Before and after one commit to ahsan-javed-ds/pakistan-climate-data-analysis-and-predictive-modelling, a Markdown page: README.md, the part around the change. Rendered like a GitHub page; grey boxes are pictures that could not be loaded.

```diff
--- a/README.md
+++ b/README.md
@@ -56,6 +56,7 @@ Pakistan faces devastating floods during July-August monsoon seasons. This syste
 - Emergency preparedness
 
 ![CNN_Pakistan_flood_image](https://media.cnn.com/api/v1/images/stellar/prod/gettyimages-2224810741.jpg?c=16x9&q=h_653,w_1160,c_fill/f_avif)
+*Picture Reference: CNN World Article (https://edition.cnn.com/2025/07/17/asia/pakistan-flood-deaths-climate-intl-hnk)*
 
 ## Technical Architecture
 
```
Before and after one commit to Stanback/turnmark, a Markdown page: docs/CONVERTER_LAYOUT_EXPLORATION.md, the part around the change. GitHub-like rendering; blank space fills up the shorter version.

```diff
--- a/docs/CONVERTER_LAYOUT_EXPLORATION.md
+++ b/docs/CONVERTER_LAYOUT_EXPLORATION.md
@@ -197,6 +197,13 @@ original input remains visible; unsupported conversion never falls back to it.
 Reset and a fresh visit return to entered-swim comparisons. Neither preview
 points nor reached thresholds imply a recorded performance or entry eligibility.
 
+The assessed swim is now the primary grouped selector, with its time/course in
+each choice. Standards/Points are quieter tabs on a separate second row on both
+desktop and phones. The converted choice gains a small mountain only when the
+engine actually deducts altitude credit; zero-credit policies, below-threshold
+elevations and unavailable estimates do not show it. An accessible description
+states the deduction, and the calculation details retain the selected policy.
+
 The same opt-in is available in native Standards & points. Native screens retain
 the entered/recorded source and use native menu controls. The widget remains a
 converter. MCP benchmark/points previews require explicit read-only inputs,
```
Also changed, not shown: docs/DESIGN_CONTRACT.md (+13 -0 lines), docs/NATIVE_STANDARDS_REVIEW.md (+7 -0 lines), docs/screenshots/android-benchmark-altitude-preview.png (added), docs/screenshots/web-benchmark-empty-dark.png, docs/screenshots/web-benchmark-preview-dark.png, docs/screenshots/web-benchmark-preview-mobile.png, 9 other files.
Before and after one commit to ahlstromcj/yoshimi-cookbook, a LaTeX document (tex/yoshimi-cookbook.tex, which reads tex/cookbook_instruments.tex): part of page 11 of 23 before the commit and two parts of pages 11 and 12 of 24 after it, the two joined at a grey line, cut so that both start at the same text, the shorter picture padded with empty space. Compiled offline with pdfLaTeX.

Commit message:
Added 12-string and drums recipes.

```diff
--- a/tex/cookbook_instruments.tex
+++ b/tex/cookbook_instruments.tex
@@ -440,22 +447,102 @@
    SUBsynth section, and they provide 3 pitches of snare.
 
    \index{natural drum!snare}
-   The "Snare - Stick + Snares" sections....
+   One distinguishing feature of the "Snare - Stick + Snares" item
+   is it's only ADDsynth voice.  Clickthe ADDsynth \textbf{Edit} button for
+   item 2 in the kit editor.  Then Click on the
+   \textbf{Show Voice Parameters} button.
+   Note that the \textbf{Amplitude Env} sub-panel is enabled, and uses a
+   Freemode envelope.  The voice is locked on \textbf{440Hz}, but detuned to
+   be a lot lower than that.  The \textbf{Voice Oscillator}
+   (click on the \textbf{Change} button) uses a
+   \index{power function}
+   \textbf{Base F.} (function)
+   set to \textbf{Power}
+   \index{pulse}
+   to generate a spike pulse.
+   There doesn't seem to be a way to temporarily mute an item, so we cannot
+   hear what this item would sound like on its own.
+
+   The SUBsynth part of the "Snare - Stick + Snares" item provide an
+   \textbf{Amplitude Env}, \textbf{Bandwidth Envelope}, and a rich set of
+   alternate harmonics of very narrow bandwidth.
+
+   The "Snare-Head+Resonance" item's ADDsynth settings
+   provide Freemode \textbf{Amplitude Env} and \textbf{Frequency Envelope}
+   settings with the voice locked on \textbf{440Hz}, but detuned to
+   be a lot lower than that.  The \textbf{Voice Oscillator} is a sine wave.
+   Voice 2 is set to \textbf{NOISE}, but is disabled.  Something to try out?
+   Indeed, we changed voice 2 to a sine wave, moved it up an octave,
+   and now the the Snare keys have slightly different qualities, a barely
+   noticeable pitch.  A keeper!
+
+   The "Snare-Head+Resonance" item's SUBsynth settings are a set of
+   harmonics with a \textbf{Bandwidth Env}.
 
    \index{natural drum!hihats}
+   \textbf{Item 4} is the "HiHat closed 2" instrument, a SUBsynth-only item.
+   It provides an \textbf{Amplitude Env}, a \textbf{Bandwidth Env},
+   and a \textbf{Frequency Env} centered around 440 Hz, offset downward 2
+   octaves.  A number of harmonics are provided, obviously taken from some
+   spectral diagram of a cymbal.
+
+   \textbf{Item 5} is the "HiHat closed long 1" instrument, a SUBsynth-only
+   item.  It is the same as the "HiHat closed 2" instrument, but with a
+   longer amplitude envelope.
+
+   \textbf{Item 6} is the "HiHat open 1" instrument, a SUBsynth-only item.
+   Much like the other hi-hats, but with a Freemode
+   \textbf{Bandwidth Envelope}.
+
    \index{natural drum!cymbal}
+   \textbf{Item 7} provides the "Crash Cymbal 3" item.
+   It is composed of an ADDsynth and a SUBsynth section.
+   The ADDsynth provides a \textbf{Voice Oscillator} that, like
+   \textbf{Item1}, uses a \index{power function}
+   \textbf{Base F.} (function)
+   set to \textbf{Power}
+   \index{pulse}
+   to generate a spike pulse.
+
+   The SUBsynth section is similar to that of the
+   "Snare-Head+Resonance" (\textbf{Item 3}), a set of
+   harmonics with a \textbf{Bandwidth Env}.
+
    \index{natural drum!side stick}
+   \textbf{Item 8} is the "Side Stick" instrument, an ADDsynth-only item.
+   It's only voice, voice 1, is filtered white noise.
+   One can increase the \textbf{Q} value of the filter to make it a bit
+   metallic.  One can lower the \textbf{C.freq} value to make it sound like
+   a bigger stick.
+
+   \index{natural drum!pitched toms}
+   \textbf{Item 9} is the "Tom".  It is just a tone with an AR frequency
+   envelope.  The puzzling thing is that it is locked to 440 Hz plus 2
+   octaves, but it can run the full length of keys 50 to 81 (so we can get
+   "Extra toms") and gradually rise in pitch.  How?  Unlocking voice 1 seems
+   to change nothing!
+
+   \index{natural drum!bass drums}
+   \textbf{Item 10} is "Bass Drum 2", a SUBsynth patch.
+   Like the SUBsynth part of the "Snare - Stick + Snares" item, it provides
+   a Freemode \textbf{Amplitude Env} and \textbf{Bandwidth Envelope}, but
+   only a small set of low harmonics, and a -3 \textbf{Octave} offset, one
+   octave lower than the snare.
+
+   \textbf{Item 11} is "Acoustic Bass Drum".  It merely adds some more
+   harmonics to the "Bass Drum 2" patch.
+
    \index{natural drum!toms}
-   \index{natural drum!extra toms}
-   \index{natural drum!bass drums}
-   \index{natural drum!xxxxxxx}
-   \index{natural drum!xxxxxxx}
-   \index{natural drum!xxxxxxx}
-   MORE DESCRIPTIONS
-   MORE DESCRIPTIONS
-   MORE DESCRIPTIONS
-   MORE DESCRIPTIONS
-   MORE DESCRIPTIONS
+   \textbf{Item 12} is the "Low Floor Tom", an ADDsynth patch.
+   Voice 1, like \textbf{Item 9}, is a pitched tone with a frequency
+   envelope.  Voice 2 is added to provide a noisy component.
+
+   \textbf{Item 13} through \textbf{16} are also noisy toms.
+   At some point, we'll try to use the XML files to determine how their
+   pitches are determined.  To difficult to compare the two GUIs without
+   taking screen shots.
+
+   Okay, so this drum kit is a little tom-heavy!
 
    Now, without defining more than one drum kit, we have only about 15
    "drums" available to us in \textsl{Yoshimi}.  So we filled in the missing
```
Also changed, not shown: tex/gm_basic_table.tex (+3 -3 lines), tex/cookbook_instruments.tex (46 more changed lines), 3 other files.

──────────

**Instructions to follow**:
Copy every line of the listing containing the string "swim".

**The answer**:
 Reset and a fresh visit return to entered-swim comparisons. Neither preview
+The assessed swim is now the primary grouped selector, with its time/course in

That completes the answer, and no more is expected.